◆ **What to do**: After reading the data below, copy out every line that contains the word "left".

Listed records below:

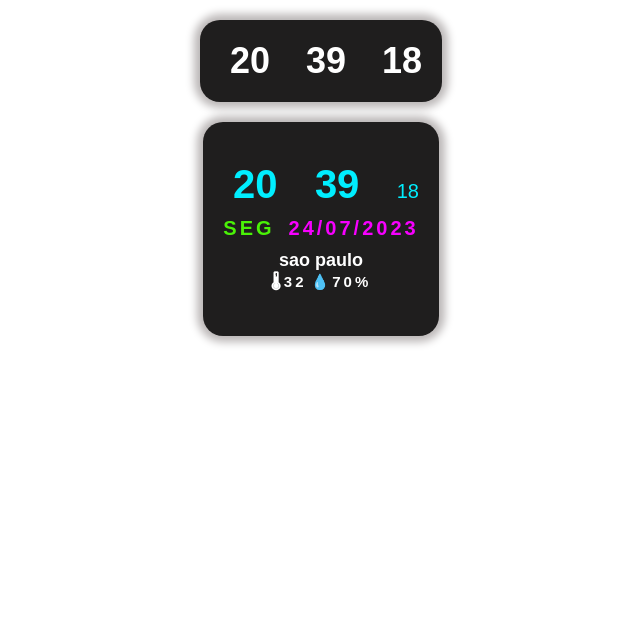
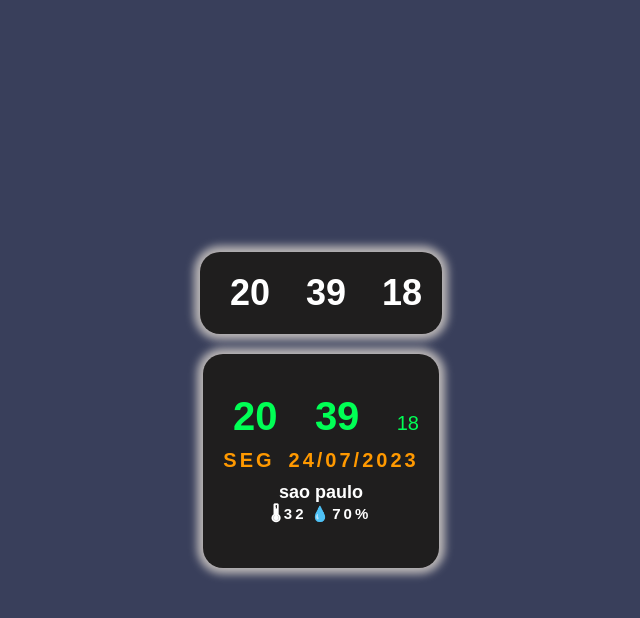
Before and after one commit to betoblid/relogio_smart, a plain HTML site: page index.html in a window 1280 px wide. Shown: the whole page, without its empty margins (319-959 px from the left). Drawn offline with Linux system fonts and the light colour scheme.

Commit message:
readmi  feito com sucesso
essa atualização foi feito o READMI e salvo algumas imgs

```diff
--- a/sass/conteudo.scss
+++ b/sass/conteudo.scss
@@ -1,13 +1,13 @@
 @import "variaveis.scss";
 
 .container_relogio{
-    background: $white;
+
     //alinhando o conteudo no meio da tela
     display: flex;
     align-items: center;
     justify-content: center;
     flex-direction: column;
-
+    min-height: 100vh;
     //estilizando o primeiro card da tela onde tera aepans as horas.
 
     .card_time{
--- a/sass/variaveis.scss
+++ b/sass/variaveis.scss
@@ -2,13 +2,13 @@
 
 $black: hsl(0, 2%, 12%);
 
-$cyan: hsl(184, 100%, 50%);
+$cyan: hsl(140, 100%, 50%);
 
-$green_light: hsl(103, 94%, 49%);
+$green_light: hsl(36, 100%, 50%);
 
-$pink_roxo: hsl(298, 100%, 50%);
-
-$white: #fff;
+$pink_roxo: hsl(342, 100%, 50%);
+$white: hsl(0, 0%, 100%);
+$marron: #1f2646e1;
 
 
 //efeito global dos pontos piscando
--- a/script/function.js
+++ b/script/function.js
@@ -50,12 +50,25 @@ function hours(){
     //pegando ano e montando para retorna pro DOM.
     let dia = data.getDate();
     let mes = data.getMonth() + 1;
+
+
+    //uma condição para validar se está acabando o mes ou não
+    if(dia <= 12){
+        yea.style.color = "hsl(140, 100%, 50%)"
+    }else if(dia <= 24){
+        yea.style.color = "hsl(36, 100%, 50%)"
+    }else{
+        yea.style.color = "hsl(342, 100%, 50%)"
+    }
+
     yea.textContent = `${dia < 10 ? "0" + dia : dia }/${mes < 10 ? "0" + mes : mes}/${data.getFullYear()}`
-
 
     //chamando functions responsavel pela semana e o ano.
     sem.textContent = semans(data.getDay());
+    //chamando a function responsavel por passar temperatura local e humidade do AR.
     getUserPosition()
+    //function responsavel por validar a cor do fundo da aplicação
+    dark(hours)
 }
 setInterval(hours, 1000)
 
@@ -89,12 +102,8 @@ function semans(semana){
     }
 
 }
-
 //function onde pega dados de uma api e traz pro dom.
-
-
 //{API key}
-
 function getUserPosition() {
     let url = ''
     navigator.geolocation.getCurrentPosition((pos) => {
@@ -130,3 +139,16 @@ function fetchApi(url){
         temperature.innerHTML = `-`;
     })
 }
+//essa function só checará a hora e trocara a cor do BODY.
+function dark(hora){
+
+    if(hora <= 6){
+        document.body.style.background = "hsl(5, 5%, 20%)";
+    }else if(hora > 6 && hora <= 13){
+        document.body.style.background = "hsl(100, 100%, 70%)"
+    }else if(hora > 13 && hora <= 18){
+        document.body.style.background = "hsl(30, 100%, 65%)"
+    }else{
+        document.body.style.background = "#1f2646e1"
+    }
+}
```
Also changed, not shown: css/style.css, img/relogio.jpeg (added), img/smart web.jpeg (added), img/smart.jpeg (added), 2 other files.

End of Listed records.
Listed records below:

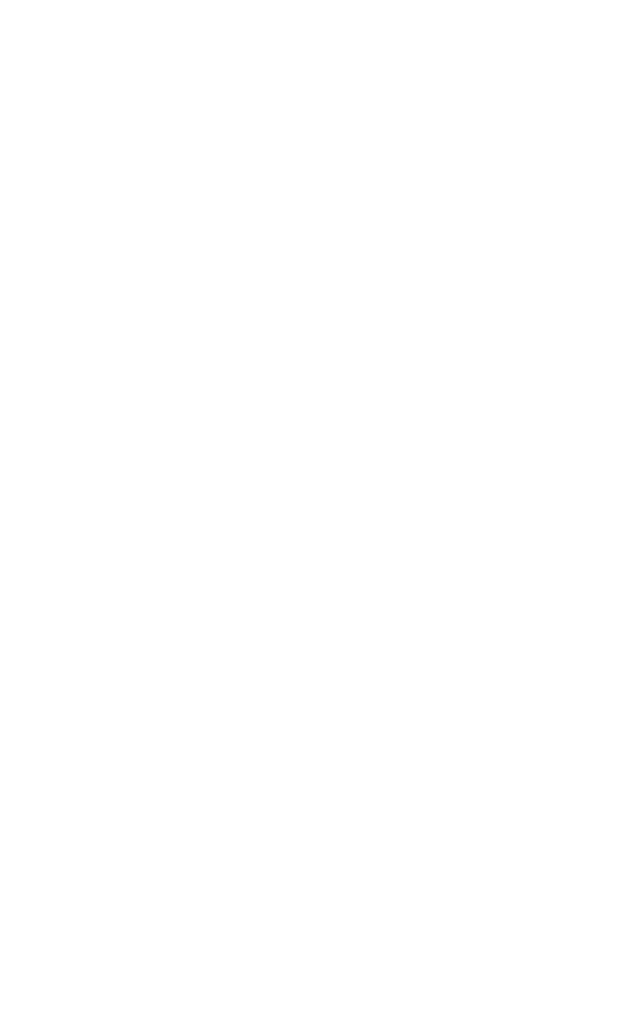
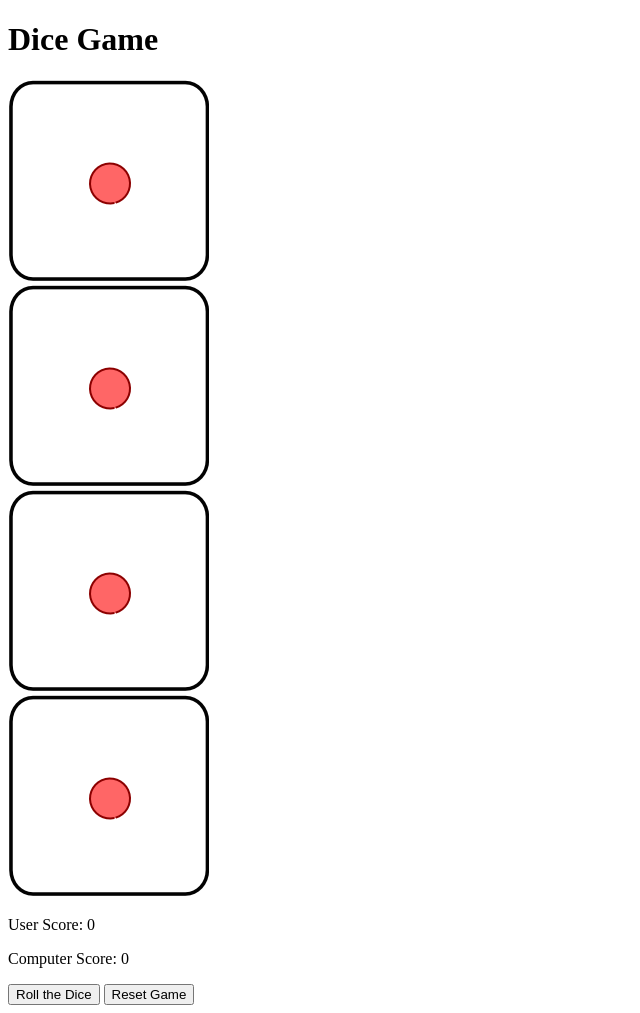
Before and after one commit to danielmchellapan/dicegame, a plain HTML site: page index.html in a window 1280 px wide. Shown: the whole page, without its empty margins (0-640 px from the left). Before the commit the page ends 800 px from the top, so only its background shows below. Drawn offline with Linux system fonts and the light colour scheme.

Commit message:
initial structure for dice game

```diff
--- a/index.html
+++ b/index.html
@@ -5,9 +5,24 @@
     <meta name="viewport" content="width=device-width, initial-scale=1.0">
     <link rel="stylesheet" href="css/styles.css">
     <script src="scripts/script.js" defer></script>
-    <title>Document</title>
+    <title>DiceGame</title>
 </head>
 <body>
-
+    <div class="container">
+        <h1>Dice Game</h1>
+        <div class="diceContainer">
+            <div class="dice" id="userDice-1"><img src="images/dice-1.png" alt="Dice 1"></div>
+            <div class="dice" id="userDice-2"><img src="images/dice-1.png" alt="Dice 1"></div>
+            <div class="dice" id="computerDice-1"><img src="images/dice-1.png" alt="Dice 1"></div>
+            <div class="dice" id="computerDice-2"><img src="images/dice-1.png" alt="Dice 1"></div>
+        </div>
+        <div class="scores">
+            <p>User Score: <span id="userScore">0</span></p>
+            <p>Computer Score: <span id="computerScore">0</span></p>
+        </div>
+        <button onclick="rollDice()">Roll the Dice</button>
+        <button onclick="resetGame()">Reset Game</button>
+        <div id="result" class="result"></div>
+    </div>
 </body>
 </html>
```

End of Listed records.

◆ **Finished exercise**:
Before and after one commit to betoblid/relogio_smart, a plain HTML site: page index.html in a window 1280 px wide. Shown: the whole page, without its empty margins (319-959 px from the left). Drawn offline with Linux system fonts and the light colour scheme.
Before and after one commit to danielmchellapan/dicegame, a plain HTML site: page index.html in a window 1280 px wide. Shown: the whole page, without its empty margins (0-640 px from the left). Before the commit the page ends 800 px from the top, so only its background shows below. Drawn offline with Linux system fonts and the light colour scheme.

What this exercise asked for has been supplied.